I had almost given up hope that someone was going take a stand against the FCC’s Net Neutrality rules that were announced purposefully in the midst of the holiday season. It took a while but Verizon has made the first move in challenging what was starting to look like a ‘fait accompli’.

In fact, Verizon has gone all out and filed a suit in a federal appeals court in Washington D.C. seeking to overturn the rules arguing that the the FCC doesn’t have the authority to make or even enforce the rules. One wonders why it took so long for a challenge to come and how long before other like-minded CSPs join the party.

As mentioned previously in this blog, the internet seemed to be coping quite well on its own without any particular authority trying to govern how it should work. It was becoming increasingly apparent that whilst the FCC may have felt justified to force its will on the US market there was no indication of any other authorities elsewhere rushing to join suit.

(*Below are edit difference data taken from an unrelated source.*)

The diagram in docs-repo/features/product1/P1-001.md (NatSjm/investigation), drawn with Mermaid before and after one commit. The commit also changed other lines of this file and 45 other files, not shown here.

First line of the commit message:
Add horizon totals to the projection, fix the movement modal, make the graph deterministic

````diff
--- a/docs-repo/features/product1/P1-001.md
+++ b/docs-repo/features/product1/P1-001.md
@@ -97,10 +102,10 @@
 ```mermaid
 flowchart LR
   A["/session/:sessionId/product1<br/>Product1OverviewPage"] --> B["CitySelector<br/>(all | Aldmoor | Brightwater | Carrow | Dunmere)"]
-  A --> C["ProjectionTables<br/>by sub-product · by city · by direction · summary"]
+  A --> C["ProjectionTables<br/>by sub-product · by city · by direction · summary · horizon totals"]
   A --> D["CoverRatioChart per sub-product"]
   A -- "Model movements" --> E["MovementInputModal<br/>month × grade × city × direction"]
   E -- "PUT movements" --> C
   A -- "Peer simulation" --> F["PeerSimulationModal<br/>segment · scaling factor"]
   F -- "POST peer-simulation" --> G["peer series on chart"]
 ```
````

Even though the rules were toned down so that major operators, particularly those wireless-based including AT&T, would be more comfortable, it did not appease Verizon, and rightly so. MocoNews.net believes Verizon is taking advantage of the FCC’s weakened position after Comcast won a previous court victory questioning its authority. What makes the Verizon so interesting is that it has filed the very same court for its hearing that has six of the nine sitting judges appointed by the Republicans.

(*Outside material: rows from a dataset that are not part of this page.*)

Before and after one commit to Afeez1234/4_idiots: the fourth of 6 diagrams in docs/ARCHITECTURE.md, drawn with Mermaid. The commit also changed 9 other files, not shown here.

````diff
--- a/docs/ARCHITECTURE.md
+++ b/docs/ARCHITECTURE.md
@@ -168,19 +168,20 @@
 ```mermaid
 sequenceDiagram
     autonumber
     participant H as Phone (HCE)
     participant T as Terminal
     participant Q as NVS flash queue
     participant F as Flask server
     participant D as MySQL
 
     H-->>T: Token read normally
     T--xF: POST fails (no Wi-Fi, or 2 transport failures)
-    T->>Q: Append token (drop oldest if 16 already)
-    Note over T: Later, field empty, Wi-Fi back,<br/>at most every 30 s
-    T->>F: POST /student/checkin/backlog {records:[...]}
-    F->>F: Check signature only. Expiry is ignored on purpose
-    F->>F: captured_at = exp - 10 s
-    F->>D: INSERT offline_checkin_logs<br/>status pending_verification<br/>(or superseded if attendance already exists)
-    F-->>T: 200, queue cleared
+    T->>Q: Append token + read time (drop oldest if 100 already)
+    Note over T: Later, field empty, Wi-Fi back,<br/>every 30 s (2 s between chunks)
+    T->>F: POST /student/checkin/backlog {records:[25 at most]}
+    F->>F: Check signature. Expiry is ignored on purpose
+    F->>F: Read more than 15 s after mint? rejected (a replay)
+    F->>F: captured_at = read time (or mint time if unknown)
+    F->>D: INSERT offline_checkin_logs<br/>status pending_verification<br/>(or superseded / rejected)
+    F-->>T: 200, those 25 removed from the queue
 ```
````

In a brief statement about the filing of the suit, Verizon said it’s still dedicated to an open internet, but the company “believe(s) this assertion of authority goes well beyond any authority provided by Congress, and creates uncertainty for the communications industry, innovators, investors and consumers.”

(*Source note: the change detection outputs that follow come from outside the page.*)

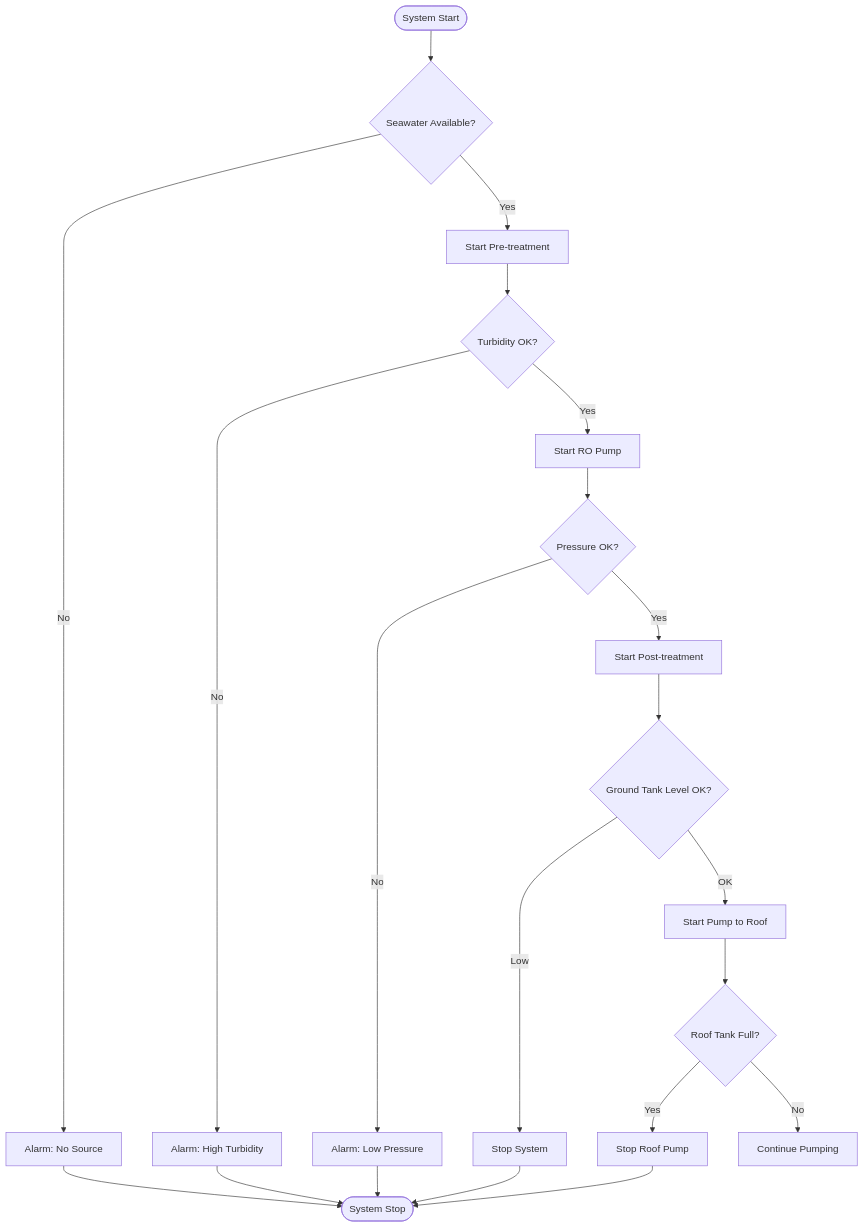
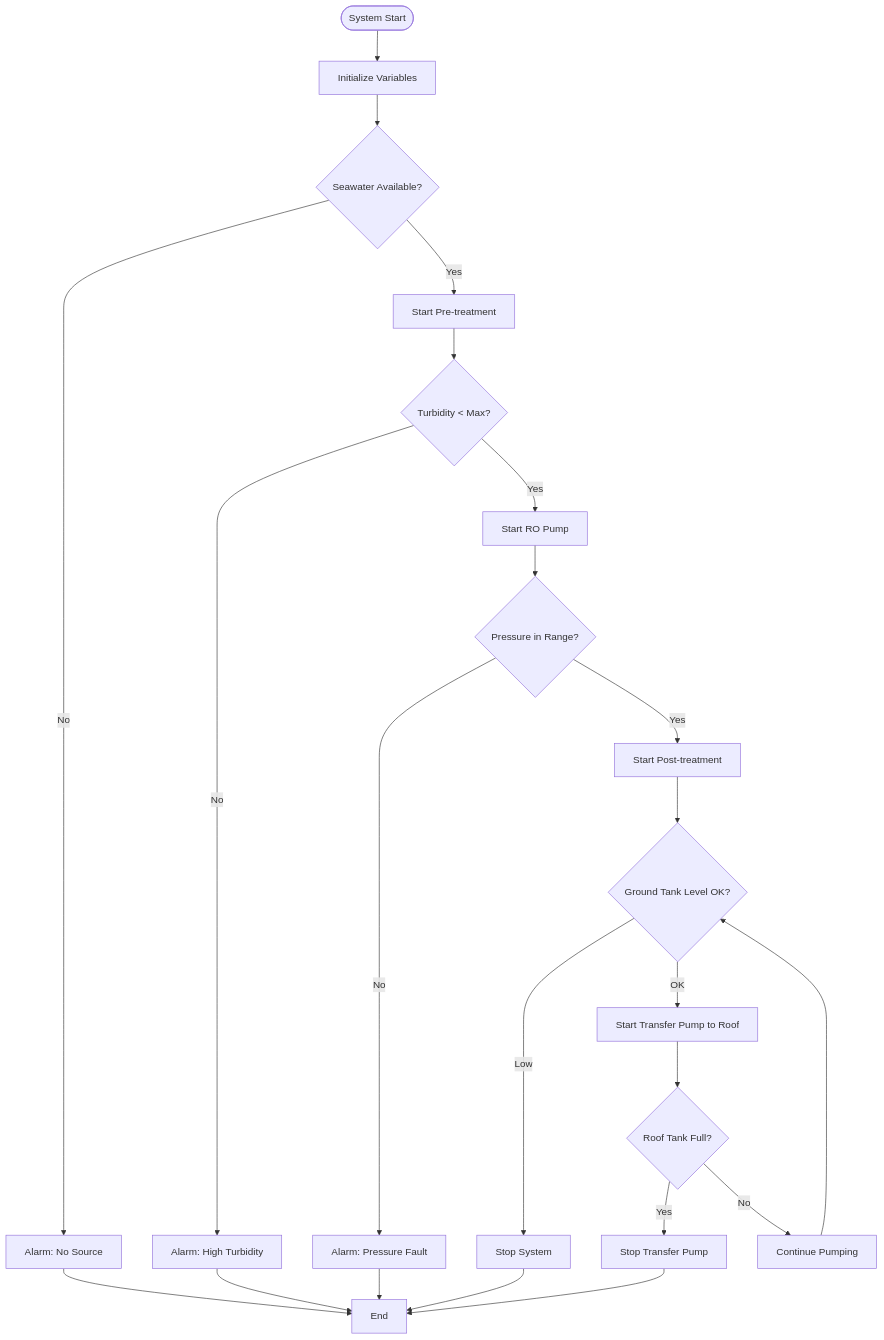
One commit to snackmasta/PDAB changed the second of 3 diagrams in docs/desalination-flowchart.md. Above: the diagram before and after it, drawn with Mermaid. The commit also changed other lines of this file, not shown here.

Commit message:
Control: fix Desalination System Flowchart (mermaid)

````diff
--- a/docs/desalination-flowchart.md
+++ b/docs/desalination-flowchart.md
@@ -32,26 +81,27 @@
 ```mermaid
 flowchart TD
-    Start(["System Start"]) --> CheckSource{Seawater Available?}
-    CheckSource -- No --> AlarmSource[Alarm: No Source]
-    CheckSource -- Yes --> PreTreat[Start Pre-treatment]
-    PreTreat --> CheckTurbidity{Turbidity OK?}
-    CheckTurbidity -- No --> AlarmTurb[Alarm: High Turbidity]
-    CheckTurbidity -- Yes --> RO[Start RO Pump]
-    RO --> CheckPressure{Pressure OK?}
-    CheckPressure -- No --> AlarmPressure[Alarm: Low Pressure]
-    CheckPressure -- Yes --> PostTreat[Start Post-treatment]
+    Start(["System Start"]) --> Init["Initialize Variables"]
+    Init --> CheckSource{Seawater Available?}
+    CheckSource -- No --> AlarmSource["Alarm: No Source"]
+    AlarmSource --> End
+    CheckSource -- Yes --> PreTreat["Start Pre-treatment"]
+    PreTreat --> CheckTurbidity{Turbidity < Max?}
+    CheckTurbidity -- No --> AlarmTurb["Alarm: High Turbidity"]
+    AlarmTurb --> End
+    CheckTurbidity -- Yes --> RO["Start RO Pump"]
+    RO --> CheckPressure{Pressure in Range?}
+    CheckPressure -- No --> AlarmPressure["Alarm: Pressure Fault"]
+    AlarmPressure --> End
+    CheckPressure -- Yes --> PostTreat["Start Post-treatment"]
     PostTreat --> CheckGroundLevel{Ground Tank Level OK?}
-    CheckGroundLevel -- Low --> StopAll[Stop System]
-    CheckGroundLevel -- OK --> PumpToRoof[Start Pump to Roof]
+    CheckGroundLevel -- Low --> StopAll["Stop System"]
+    StopAll --> End
+    CheckGroundLevel -- OK --> PumpToRoof["Start Transfer Pump to Roof"]
     PumpToRoof --> CheckRoofLevel{Roof Tank Full?}
-    CheckRoofLevel -- Yes --> StopRoofPump[Stop Roof Pump]
-    CheckRoofLevel -- No --> Continue[Continue Pumping]
-    StopAll --> End(["System Stop"])
+    CheckRoofLevel -- Yes --> StopRoofPump["Stop Transfer Pump"]
     StopRoofPump --> End
-    AlarmSource --> End
-    AlarmTurb --> End
-    AlarmPressure --> End
-
-    %% Sensors: Level, Flow, Pressure, Turbidity
-    %% Actuators: Pumps, Valves
+    CheckRoofLevel -- No --> Continue["Continue Pumping"]
+    Continue --> CheckGroundLevel
+    
+    %% Decision and process logic only, not I/O wiring
 ```
````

US telecommunications companies are amongst the biggest contributors to political campaign funds and lobbying of congressmen in the USA. They are major generators of revenue and employ hundreds of thousands of people. Their influence and power is astounding and if they agree en masse to challenge the FCC be could be in for a great spectacle.